Those impacts will arise from the disruption of production (especially of oil and oil products) and spending in the affected areas, from the loss of wealth of those most directly affected, and from the loss of life. In addition, the disaster is also likely to have budgetary impacts beyond the recently enacted supplemental. Some of those will flow directly from federal involvement in the cleanup from disaster; others will come from the disruption to production and private spending.
While it is not possible at this time to provide a clear picture of the impacts, CBO staff have put together some initial thoughts about those economic and budgetary effects in the attachment to this letter. To provide context, recall that the overall economy was growing steadily at the time of the disaster. (CBO's summer forecast called for 3.7 percent real growth in 2005 and 3.4 percent in 2006).

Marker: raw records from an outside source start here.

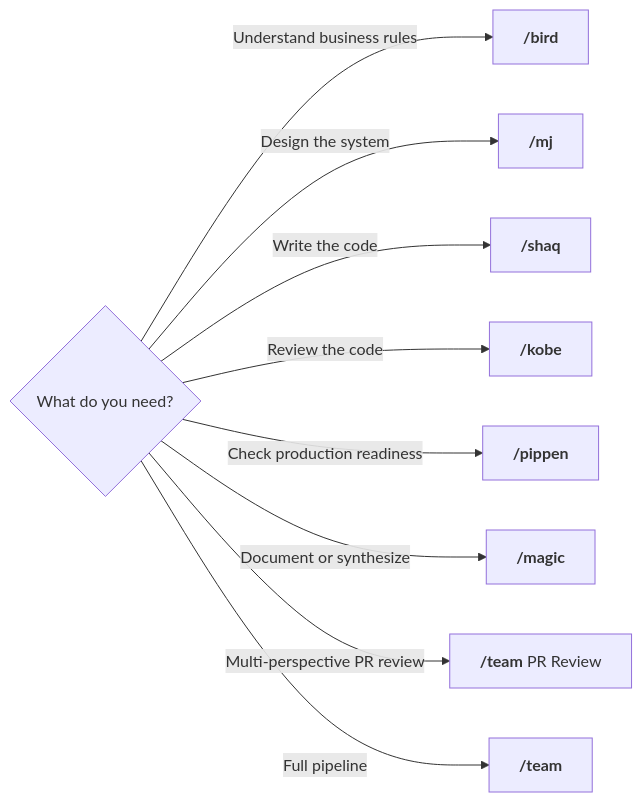
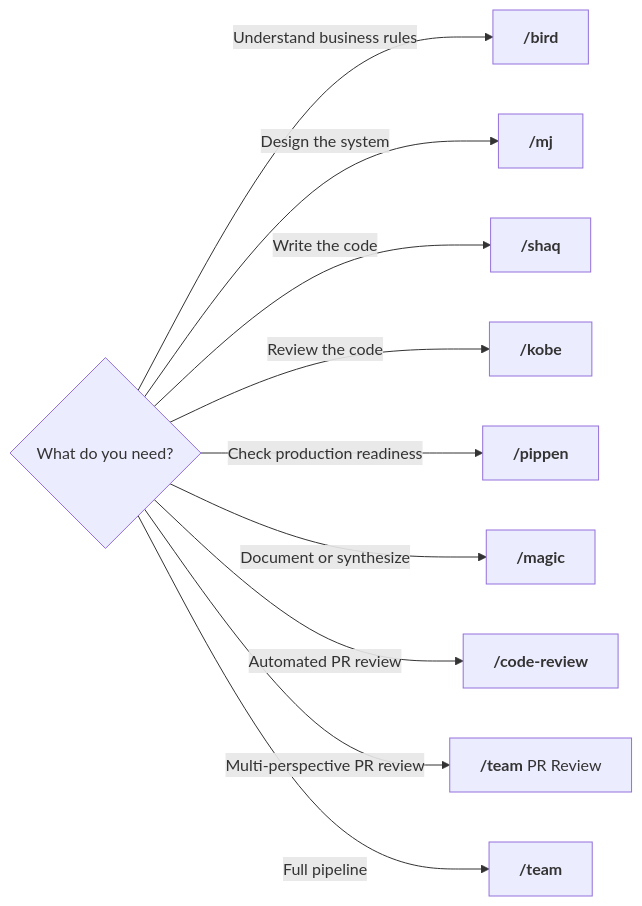
The first of 4 diagrams in README.md (bondarewicz/dreamteam), drawn with Mermaid before and after one commit. The commit also changed other lines of this file and 9 other files, not shown here.

````diff
--- a/README.md
+++ b/README.md
@@ -112,12 +131,13 @@
 ```mermaid
 graph LR
     Q{What do you need?}
     Q -->|Understand business rules| bird["`**/bird**`"]
     Q -->|Design the system| mj["`**/mj**`"]
     Q -->|Write the code| shaq["`**/shaq**`"]
     Q -->|Review the code| kobe["`**/kobe**`"]
     Q -->|Check production readiness| pippen["`**/pippen**`"]
     Q -->|Document or synthesize| magic["`**/magic**`"]
+    Q -->|Automated PR review| cr["`**/code-review**`"]
     Q -->|Multi-perspective PR review| team_pr["`**/team** PR Review`"]
     Q -->|Full pipeline| team["`**/team**`"]
 ```
````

The devastation in the Gulf Coast region is unlikely to knock the economy far from that course. While making specific estimates is fraught with uncertainty, evidence to date suggests that overall economic effects will be significant but not overwhelming. Because they are concentrated in this year, there is the potential to reduce growth by between one-half and one percentage point at an annual rate in the second half of 2005. (On a year-to-year basis, the impact may be as small as a few tenths of a percent of GDP). Last week, it appeared that larger economic impacts might occur, but despite continued uncertainty, progress in opening refineries and restarting pipelines now makes those larger impacts less likely.
While Katrina has devastated ordinary business, it will also likely lead to a boom in clearing and reconstruction activity, first in the areas along the coast that escaped persistent flooding, and then in New Orleans. This follows a pattern familiar from past natural disasters (such as Hurricane Andrew in 2002), but with the caveat that such reconstruction may begin a bit less rapidly.
At this point the ultimate impact of Hurricane Katrina on the federal budget is unclear, but it will be dominated by legislative actions of the Congress. The President has already requested and Congress has appropriated $10.5 billion in emergency assistance. In addition to that legislation, substantially more funding is likely to be provided for assistance to businesses and for long-term reconstruction efforts. There may be other changes in spending both increases and decreases associated with the disaster, in part because the disruption of payments systems in the Gulf Coast region may affect the timing of several kinds of federal payments and of tax receipts.
I hope that you find the attachment useful. CBO would be pleased to address any further questions that you may have.